And most are relying on vetted ad networks as a solution

August 18, 2017 | Mobile

Ad fraud is a major concern for the majority of app marketers worldwide, according to a survey conducted by InMobi in July. The poll found that 59% of respondents thought of ad fraud as a serious problem that ad networks needed to address.

In addition, the survey revealed that 40% of app marketers believed they understood how ad fraud was perpetrated, as well as its potential effect on their advertising campaigns. But a significant number—44%—either knew what ad fraud was but wanted to learn more about it, or understood the concept but didn’t know how it might affect campaigns.

Nearly half (48%) of respondents identified invalid traffic from bots and scripts as the most common type of ad fraud they encountered. That was followed by unauthorized rebrokering (13%), click cramming (13%) and ad stacking (10%).

Advertisers in the survey were taking various measures to combat the problem of ad fraud, but none relied heavily on a technical solution. InMobi found that 58% of those polled had partnered with a trusted ad network in an effort to make sure they were not victims of fraud.

Measures Undertaken by App Marketers in North America to Minimize the Effect of Ad Fraud in App Marketing, July 2017 (% of respondents)

Other techniques failed to be used by a majority of marketers. One-third said they had blacklisted IP addresses, while 27% were cutting out the middlemen by relying on direct publisher partnerships. Another 27% were integrating their systems with independent fraud prevention tools, and about one-quarter said they demand full transparency and reporting.

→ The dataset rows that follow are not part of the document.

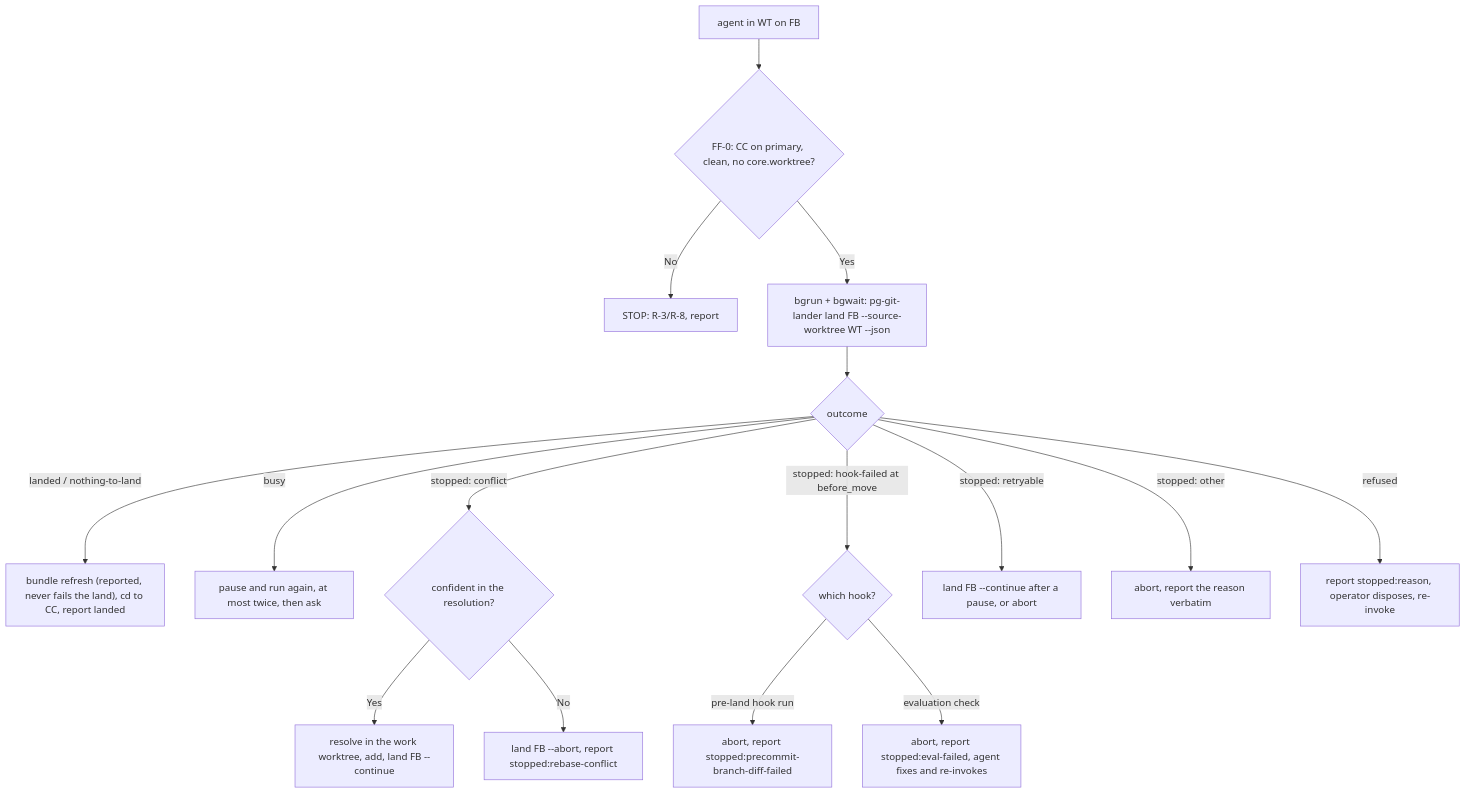
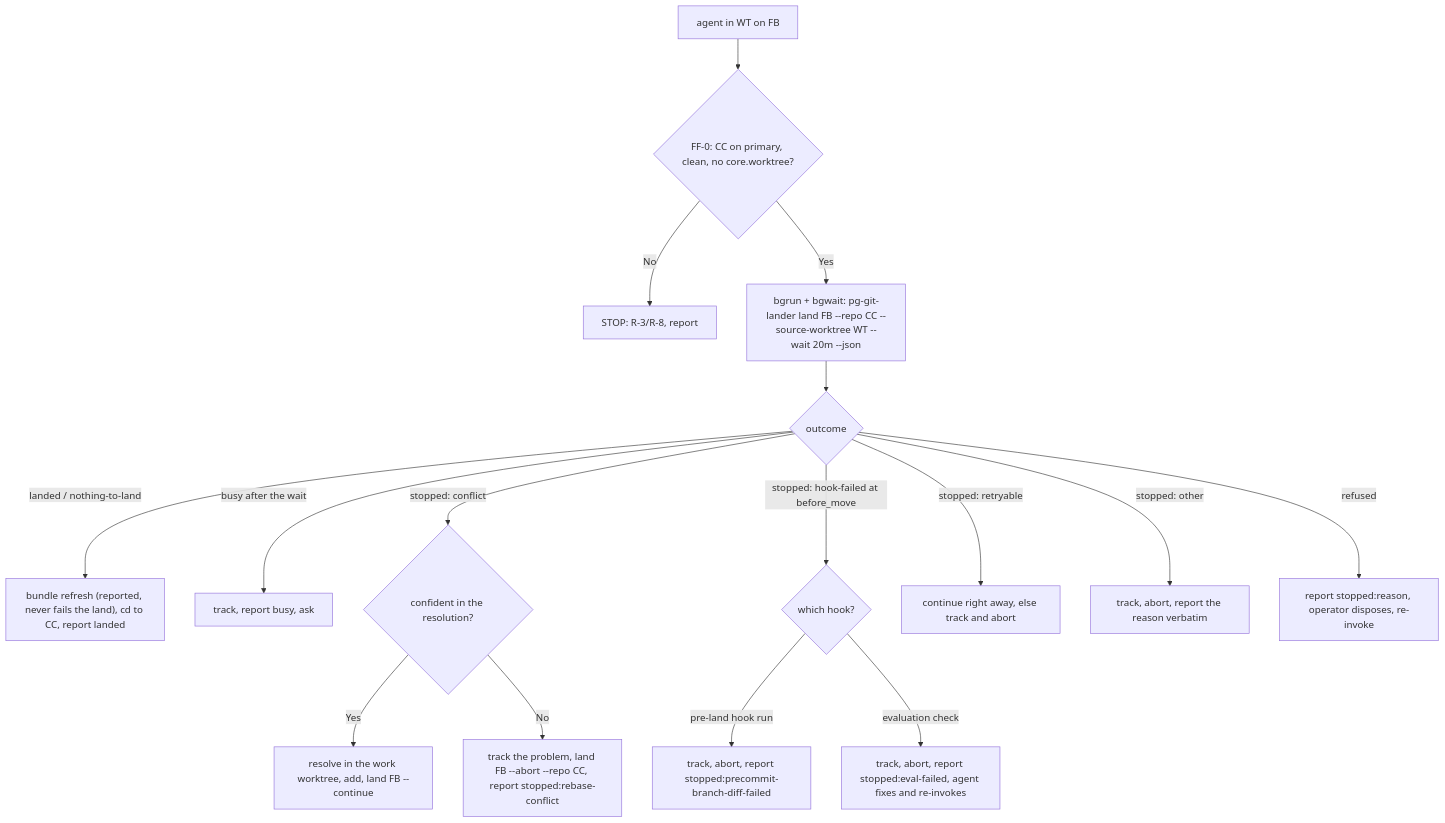
Before and after one commit to phillipgreenii/nix-agent-support: the diagram in claude-marketplace/integrate-branch/skills/ff-merge-to-main/SKILL.md, drawn with Mermaid. The commit also changed other lines of this file and 2 other files, not shown here.

First line of the commit message:
ff-merge-to-main skill: name the repo, wait once, never leave a land stopped

````diff
--- a/claude-marketplace/integrate-branch/skills/ff-merge-to-main/SKILL.md
+++ b/claude-marketplace/integrate-branch/skills/ff-merge-to-main/SKILL.md
@@ -272,18 +314,18 @@
 ```mermaid
 flowchart TD
     A["agent in WT on FB"] --> F0{"FF-0: CC on primary, clean, no core.worktree?"}
     F0 -->|No| S0["STOP: R-3/R-8, report"]
-    F0 -->|Yes| L["bgrun + bgwait: pg-git-lander land FB --source-worktree WT --json"]
+    F0 -->|Yes| L["bgrun + bgwait: pg-git-lander land FB --repo CC --source-worktree WT --wait 20m --json"]
     L --> O{"outcome"}
     O -->|"landed / nothing-to-land"| R["bundle refresh (reported, never fails the land), cd to CC, report landed"]
-    O -->|"busy"| B["pause and run again, at most twice, then ask"]
+    O -->|"busy after the wait"| B["track, report busy, ask"]
     O -->|"stopped: conflict"| C{"confident in the resolution?"}
     C -->|Yes| CC["resolve in the work worktree, add, land FB --continue"]
-    C -->|No| AB["land FB --abort, report stopped:rebase-conflict"]
+    C -->|No| AB["track the problem, land FB --abort --repo CC, report stopped:rebase-conflict"]
     O -->|"stopped: hook-failed at before_move"| H{"which hook?"}
-    H -->|"pre-land hook run"| S1["abort, report stopped:precommit-branch-diff-failed"]
-    H -->|"evaluation check"| S2["abort, report stopped:eval-failed, agent fixes and re-invokes"]
-    O -->|"stopped: retryable"| T["land FB --continue after a pause, or abort"]
-    O -->|"stopped: other"| S3["abort, report the reason verbatim"]
+    H -->|"pre-land hook run"| S1["track, abort, report stopped:precommit-branch-diff-failed"]
+    H -->|"evaluation check"| S2["track, abort, report stopped:eval-failed, agent fixes and re-invokes"]
+    O -->|"stopped: retryable"| T["continue right away, else track and abort"]
+    O -->|"stopped: other"| S3["track, abort, report the reason verbatim"]
     O -->|"refused"| S4["report stopped:reason, operator disposes, re-invoke"]
 ```
````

Earlier research from half of digital marketers in the US identified media quality—a category that included problems related to ad fraud—as a leading challenge they faced.

The costs associated with ad fraud are both real and substantial. According to Forrester Research, US fraudulent or nonviewable ad costs totaled $7.4 billion in 2017, with that figure projected to rise to $10.9 billion by 2021.

Monica Melton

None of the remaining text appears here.